EBENSBURG — The Ebensburg Municipal Authority has received a $9 million state loan for the completion of a large-scale wastewater infrastructure project.

Borough officials said Monday that the low-interest Pennvest loan was announced by state Rep. Frank Burns, D-Johnstown. The funds will enable the borough to complete sanitary improvement projects, including the replacement of 60,500 feet of main line piping.

Pennvest — the Pennsylvania Infrastruc­ture and Investment Authority — awards grants and low-interest loans to municipalities for water and wastewater upgrades.

Borough Council President Doug Tusing said that while the authority did receive the full $9 million in loans it requested, the authority failed to receive any grants from Pennvest in conjunction with the loan.

“We were hopeful that we would’ve received grant money,” Tusing said.

Tusing did note that the borough was fortunate to receive the entirety of the loan it applied for from Pennvest.

“More money would’ve been nice,” he said. “But we’re pleased with what we got.”

The borough will have a 25-year window to repay the loan, Tusing said.

Interest for the loan from Pennvest is 1 percent.

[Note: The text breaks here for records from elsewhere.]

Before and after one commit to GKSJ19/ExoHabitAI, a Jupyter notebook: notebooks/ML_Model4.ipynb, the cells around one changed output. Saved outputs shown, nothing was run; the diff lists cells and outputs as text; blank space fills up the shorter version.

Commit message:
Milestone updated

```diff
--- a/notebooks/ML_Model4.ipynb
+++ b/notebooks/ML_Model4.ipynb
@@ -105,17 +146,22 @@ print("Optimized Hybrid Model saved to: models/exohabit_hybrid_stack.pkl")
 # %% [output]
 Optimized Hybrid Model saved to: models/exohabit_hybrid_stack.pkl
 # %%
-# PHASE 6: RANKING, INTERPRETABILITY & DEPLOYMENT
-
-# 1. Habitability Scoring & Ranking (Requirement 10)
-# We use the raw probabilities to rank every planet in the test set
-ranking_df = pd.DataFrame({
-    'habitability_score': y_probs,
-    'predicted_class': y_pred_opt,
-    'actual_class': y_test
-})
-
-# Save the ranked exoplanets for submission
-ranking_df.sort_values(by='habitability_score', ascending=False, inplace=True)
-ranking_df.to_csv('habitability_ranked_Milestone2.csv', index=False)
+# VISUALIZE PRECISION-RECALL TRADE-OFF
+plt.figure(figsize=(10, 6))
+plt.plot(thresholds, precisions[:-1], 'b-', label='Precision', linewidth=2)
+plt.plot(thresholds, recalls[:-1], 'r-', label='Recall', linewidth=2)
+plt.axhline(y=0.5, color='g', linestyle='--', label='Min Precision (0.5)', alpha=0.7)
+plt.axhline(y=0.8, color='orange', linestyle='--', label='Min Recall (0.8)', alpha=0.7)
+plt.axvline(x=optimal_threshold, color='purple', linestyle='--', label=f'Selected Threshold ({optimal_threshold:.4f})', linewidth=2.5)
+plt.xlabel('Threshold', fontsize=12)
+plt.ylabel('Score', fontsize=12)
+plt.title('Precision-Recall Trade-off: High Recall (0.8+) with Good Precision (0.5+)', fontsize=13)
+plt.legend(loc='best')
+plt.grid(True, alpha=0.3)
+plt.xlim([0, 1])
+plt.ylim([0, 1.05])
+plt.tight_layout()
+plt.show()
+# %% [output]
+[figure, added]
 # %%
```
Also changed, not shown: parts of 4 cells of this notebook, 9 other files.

The intention of the project is to remove stormwater and groundwater from sanitary sewer lines.

The state Department of Environmental Protection previously mandated that water lines be fixed because of exceeded limits of storm-and groundwater flowing through the system.

As a result of the infrastructure replacement, Councilman Dave Kuhar said the project requires easements through borough-owned property at six locations.

Public notices have been made, with “approximately 300 easements mailed out to affected properties.”

Tusing said the project is one of the largest the borough has undertaken.

“This project covers about 80 percent of Ebensburg,” he said

The project will soon go to bid; bids are expected to be awarded in January. Construction for the project could begin in March or April.

Council also discussed ending a practice involving the borough’s water system.

A letter from the Ebensburg Municipal Authority recommended that the borough cease the use of fluoride in the municipality’s water system.

Of the 16 water systems in Cambria County, Ebensburg is the only system that currently fluoridates its water.

Kuhar said the Greater Johnstown Municipal Authority — the only other remaining municipality adding fluoride to its system — recently stopped the practice.

Tusing said that while adding fluoride to the water system was a common practice for several years, he questioned the purpose of the practice.

“There was no evidence required that showed it was necessary or appropriate,” Tusing said.

Tusing also cited possible health risks associated with the consumption of fluoride, and when weighing the risks against the benefits, he concluded that fluoride is not beneficial to keep in the systems.

Mayor Randy Datsko suggested that there were many people in the community that thought otherwise.

“There are many people with contrary thoughts,” Datsko said.

Use of fluoride, a mineral used to fight tooth decay, is endorsed by the National Dental Association.

Tusing confirmed that fluoride continues to be placed in the system’s water, and if the borough were to cease the practice, a minor permit amendment must be submitted to the state Department of Environmental Protection.

The municipal authority cited Johnstown’s recent cessation of fluoridation as a reason to stop the practice, as well. One disgruntled man attending the meeting claimed that the borough “should not make decisions based on what Johnstown does.”

Tusing said the recommendation was not solely based on Johnstown’s decision.

Ebensburg Municipal Authority Chairman Jerry McMullen said the decision from the authority to make the recommendation was “not unanimous.”

McMullen’s vote was the only one in favor of fluoridating the water; Tusing and Secretary/Treasurer Eric Rummel voted to discontinue the practice.

Kuhar recommended that a public meeting take place, saying the public “needs an opportunity to be heard.”

McMullen said the issue will be discussed at the municipal authority’s public meeting at 4 p.m. Nov. 20.

*Original article online at http://www.altoonamirror.com/news/local-news/2017/10/ebensburg-gets-9m-for-wastewater-project/